Fermor finally returned to England in 1937, mistress in tow, and devoted his energies, or so it seems, to knitting himself into a glittering fabric of social connections: European royalty, British blue-bloods, Hon.s, Bart.s, and Sitwells. In fact, if there is anything that made me weary in this book, it is the parade of names and nonstop upper-class romps, no doubt the result of the author herself being, to spell it out, the Hon. Alice Clare Antonia Opportune Beevor, granddaughter of Lady Diana Cooper, who has already written about these characters in her earlier works. Here is what I am talking about: "One spur to completing [Fermor's] work was the prospect of joining Diana Cooper, who had been lent the Eros II: Stavros Niarchos's second-best yacht, that is, with a crew of eight to take Diana and her friends anywhere she wanted to go. For this Diana had to thank her friend Pamela Churchill, who was having an affair with Niarchos (after her break-up with Elie de Rothschild and before her marriage to Leland Hayward.)" This, for me, does not have quite the grab of swimming the Hellespont or translating P. G. Wodehouse's "The Great Sermon Handicap" into Greek, matters that made for considerably more enjoyable reading.
Fermor eventually returned to Greece and Rumania, but, in late 1939, Britain's declaration of war brought him back to England, where he eventually found a place in the Intelligence Corps. At this point the book becomes wonderfully exciting as a most resourceful Fermor ends up in Greece, working with the Resistance. His exploits culminated in the famous abduction of General Kreipe, the details of which I shall leave for you to enjoy on your own.

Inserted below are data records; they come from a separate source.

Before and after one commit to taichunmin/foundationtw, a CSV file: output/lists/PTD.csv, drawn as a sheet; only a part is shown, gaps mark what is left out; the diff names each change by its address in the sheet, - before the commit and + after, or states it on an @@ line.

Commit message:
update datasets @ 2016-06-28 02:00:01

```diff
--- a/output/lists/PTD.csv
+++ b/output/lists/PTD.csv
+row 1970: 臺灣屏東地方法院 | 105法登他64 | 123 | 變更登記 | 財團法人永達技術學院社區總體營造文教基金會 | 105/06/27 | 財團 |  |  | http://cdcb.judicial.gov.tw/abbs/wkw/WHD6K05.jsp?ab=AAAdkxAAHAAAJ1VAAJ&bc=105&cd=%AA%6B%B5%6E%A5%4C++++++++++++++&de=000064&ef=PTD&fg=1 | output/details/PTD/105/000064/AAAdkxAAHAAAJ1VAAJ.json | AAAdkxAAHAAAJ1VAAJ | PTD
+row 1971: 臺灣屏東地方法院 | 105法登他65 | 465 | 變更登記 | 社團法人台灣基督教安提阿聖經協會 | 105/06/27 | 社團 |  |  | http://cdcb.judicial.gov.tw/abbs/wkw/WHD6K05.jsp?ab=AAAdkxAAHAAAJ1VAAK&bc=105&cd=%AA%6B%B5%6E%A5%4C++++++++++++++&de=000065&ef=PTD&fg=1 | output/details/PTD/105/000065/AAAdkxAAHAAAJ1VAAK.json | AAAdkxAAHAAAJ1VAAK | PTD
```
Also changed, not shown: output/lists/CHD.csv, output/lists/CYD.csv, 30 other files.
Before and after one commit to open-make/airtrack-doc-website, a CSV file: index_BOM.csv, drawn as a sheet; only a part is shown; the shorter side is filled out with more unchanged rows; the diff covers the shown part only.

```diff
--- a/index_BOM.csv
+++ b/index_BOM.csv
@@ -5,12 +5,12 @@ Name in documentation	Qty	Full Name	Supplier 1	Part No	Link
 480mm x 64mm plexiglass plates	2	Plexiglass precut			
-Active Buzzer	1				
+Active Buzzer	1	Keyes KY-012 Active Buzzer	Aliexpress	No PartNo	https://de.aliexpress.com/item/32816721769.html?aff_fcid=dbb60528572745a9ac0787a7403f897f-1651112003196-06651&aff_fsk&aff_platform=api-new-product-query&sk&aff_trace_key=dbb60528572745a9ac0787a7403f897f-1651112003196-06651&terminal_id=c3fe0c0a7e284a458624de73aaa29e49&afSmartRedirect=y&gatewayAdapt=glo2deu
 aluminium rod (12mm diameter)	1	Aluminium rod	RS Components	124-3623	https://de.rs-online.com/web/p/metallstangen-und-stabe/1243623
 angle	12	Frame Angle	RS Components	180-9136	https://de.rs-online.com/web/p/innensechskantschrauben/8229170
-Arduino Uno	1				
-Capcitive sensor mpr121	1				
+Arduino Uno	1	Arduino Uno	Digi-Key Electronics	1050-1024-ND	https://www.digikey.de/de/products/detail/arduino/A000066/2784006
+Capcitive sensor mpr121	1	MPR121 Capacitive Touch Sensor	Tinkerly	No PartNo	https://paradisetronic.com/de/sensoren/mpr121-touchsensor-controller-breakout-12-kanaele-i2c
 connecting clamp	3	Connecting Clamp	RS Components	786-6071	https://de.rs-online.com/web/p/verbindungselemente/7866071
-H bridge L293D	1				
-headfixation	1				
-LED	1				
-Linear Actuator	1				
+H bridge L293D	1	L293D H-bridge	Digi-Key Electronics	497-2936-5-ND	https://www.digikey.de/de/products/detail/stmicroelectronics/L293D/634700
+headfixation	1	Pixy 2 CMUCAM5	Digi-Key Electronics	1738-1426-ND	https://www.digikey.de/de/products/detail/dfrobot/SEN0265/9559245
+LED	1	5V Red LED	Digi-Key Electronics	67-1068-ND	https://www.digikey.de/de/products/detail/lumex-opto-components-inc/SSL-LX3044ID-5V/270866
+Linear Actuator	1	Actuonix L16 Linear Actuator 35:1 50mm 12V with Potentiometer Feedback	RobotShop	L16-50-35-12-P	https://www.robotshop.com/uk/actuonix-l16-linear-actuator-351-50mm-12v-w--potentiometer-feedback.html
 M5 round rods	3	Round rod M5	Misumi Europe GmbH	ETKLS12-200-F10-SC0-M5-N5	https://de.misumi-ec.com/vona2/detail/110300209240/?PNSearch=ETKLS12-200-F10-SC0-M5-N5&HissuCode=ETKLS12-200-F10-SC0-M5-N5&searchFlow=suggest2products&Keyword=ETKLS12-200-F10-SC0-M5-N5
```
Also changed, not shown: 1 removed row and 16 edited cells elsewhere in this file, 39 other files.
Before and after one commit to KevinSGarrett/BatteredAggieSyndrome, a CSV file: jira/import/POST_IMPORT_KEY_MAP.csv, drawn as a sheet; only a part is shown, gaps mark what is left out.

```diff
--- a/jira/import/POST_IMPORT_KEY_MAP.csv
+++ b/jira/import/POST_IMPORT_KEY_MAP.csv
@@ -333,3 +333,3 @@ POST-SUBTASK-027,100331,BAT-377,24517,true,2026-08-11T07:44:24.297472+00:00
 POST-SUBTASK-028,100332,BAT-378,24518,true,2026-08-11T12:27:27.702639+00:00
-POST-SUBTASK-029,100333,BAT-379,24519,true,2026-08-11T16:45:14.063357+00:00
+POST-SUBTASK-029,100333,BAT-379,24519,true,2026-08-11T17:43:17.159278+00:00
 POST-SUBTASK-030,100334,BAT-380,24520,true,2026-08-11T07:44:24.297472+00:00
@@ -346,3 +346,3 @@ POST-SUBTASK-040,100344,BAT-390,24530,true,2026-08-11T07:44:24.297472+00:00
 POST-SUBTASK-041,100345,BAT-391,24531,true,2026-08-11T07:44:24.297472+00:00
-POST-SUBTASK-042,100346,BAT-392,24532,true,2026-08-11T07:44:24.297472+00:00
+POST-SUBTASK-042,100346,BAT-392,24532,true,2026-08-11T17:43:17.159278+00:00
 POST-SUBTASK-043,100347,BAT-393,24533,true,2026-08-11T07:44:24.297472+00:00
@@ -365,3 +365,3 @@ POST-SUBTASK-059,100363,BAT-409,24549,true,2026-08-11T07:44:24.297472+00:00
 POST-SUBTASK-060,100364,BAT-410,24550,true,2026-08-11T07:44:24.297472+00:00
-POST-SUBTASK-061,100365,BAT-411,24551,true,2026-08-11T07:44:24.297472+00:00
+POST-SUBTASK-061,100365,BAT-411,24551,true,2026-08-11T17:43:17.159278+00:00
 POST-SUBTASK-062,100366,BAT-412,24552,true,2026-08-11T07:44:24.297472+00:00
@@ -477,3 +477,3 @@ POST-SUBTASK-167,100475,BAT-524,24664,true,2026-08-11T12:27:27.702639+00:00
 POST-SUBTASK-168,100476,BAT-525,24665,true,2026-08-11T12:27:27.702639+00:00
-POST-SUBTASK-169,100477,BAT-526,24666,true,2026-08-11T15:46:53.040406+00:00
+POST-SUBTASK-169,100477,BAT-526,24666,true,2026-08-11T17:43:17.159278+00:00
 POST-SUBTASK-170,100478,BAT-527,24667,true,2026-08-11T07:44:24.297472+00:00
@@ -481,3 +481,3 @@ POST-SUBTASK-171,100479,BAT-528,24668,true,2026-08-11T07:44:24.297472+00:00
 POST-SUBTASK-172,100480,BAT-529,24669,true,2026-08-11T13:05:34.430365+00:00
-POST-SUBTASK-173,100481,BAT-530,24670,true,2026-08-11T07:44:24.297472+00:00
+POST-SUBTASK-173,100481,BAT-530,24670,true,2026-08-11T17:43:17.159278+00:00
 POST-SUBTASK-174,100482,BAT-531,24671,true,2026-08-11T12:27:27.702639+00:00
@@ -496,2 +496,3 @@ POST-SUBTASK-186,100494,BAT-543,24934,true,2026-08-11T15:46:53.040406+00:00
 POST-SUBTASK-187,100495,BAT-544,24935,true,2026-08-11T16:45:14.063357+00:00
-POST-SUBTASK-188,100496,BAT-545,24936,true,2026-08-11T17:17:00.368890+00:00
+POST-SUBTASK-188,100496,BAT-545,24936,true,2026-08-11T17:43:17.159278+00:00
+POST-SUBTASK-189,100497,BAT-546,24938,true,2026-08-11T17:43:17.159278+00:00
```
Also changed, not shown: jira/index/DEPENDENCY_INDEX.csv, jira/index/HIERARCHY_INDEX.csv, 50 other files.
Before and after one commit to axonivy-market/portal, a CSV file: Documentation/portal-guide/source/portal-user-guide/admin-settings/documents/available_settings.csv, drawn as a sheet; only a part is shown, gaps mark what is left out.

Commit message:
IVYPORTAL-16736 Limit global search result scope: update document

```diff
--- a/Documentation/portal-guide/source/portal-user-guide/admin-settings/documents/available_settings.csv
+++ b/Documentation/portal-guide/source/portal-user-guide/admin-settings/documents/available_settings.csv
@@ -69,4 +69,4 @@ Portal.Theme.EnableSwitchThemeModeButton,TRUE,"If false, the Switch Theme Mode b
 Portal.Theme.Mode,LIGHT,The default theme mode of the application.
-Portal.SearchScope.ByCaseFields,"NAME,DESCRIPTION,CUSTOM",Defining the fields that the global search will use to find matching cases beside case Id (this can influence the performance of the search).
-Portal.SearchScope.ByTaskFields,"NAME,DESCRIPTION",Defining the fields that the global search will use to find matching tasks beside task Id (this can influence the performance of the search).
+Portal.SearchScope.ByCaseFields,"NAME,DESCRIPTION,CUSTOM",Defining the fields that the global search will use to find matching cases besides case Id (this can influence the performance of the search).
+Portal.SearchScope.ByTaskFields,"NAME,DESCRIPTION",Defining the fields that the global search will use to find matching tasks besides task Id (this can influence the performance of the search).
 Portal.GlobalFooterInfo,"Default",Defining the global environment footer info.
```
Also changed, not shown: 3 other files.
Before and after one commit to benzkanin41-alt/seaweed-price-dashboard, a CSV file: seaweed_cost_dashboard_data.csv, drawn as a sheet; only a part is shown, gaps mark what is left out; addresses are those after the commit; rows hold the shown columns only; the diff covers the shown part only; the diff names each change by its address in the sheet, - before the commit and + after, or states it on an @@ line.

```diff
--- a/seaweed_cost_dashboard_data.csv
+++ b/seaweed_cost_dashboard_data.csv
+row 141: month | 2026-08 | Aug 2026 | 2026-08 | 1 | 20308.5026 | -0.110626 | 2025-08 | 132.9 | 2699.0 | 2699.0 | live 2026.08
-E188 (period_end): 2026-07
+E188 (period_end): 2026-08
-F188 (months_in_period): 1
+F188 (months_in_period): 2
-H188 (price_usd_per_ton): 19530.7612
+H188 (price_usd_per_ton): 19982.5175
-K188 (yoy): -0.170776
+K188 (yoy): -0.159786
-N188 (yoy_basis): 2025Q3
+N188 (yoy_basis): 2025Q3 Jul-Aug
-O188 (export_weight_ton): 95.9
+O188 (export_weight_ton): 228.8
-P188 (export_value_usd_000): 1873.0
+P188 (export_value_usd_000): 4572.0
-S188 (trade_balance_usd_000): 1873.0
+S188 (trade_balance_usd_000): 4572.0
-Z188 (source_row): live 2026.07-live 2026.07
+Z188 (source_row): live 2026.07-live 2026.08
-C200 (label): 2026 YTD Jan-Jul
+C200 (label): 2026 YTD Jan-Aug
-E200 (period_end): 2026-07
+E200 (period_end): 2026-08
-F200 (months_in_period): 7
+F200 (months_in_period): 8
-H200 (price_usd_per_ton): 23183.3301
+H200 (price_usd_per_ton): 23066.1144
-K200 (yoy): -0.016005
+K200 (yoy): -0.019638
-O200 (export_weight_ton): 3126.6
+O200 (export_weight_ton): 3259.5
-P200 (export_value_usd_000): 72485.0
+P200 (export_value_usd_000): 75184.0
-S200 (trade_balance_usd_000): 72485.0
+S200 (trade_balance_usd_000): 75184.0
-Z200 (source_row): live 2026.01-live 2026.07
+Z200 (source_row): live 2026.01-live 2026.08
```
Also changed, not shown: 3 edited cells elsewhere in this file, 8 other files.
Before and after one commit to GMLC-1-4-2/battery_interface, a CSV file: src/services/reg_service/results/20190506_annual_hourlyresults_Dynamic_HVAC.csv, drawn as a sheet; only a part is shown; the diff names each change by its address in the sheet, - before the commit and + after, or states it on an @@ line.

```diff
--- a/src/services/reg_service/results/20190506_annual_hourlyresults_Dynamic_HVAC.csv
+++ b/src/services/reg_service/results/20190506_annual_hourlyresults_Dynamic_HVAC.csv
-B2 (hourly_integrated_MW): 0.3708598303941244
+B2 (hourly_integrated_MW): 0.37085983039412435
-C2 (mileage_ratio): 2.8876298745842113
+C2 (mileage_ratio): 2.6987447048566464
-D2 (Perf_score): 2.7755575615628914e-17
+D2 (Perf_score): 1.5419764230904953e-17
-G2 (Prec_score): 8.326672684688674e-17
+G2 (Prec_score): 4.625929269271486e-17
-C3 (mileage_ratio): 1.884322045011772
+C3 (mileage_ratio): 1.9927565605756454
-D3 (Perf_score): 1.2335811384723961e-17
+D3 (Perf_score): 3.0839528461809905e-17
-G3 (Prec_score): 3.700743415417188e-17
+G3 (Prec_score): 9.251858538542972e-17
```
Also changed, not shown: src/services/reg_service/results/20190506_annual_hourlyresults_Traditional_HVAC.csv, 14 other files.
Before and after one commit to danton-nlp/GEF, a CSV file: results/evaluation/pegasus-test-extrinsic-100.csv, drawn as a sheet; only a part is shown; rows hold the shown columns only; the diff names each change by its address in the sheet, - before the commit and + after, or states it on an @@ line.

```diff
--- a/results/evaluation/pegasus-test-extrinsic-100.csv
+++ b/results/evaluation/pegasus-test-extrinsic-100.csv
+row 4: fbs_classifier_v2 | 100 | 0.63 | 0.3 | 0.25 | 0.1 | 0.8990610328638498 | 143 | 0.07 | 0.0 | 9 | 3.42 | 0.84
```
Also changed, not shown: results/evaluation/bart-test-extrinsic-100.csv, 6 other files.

After the war, Fermor met his future wife, Joan, who supported him financially and whom he loved dearly; though, in what used to be considered upper-class British tradition, neither he nor she expected or practiced constancy. Fermor's ceaseless and wide-ranging amours give rise to the book's funniest passage, a letter from an exuberant Fermor to a woman who accused him of bestowing a colony of crabs upon her — a passage I find I cannot bring myself to quote, masterpiece of comic prose though it is.
Letters and journals aside, writing was a laborious process for Fermor. As Cooper shows, he struggled painfully to finish his books, though there is no sense at all of that strain in the finished works. They are written with brio, filled with wit, color, and scenes evoked as from a dream — Bavarians gluttonizing at the groaning board, Caribbean islanders practicing voodoo, the aftermath of volcanic eruptions. Fermor's pen is a magician's wand. This, however, leaves his biographer in a bit of a fix: When it comes to describing her subject's adventures and travels, she cannot better the master. But if Fermor's style is intoxicating, as ingeniously suggestive and steeped in historical vision as it is descriptive, his reports of his travels are not what one might call impeccably factual. He could embellish them with hindsight, combine real people into one hybrid character, and trim the facts to fit a good (or self-serving) story. Cooper sets the record straight in numerous instances, making her book, in my opinion, a necessary and cheerful companion to Fermor's works, whose veracity I have, at times, doubted.
Katherine A. Powers reviews books widely and has been a finalist for the Nona Balakian Citation for Excellence in Reviewing from the National Book Critics Circle. She is the editor of Suitable Accommodations: An Autobiographical Story of Family Life: The Letters of J. F. Powers, 1942–1963.
Reviewer: Katherine A. Powers